▸ **WHAT YOU SHOULD DO**
Return all lines of the data in which the string "ebooks" occurs.

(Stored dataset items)
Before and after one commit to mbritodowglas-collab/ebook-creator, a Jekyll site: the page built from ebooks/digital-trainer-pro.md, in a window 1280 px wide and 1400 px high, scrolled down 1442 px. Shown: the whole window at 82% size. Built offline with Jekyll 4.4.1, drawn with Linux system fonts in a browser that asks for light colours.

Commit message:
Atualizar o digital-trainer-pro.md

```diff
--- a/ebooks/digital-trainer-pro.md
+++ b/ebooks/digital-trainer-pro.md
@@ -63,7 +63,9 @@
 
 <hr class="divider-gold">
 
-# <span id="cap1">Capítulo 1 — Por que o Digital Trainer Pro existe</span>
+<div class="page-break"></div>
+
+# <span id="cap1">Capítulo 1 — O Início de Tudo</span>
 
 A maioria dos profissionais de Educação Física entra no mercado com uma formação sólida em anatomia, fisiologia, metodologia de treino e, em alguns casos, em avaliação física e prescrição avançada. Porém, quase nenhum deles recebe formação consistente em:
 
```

▸ **WRITTEN RESPONSE**
Before and after one commit to mbritodowglas-collab/ebook-creator, a Jekyll site: the page built from ebooks/digital-trainer-pro.md, in a window 1280 px wide and 1400 px high, scrolled down 1442 px. Shown: the whole window at 82% size. Built offline with Jekyll 4.4.1, drawn with Linux system fonts in a browser that asks for light colours.
--- a/ebooks/digital-trainer-pro.md
+++ b/ebooks/digital-trainer-pro.md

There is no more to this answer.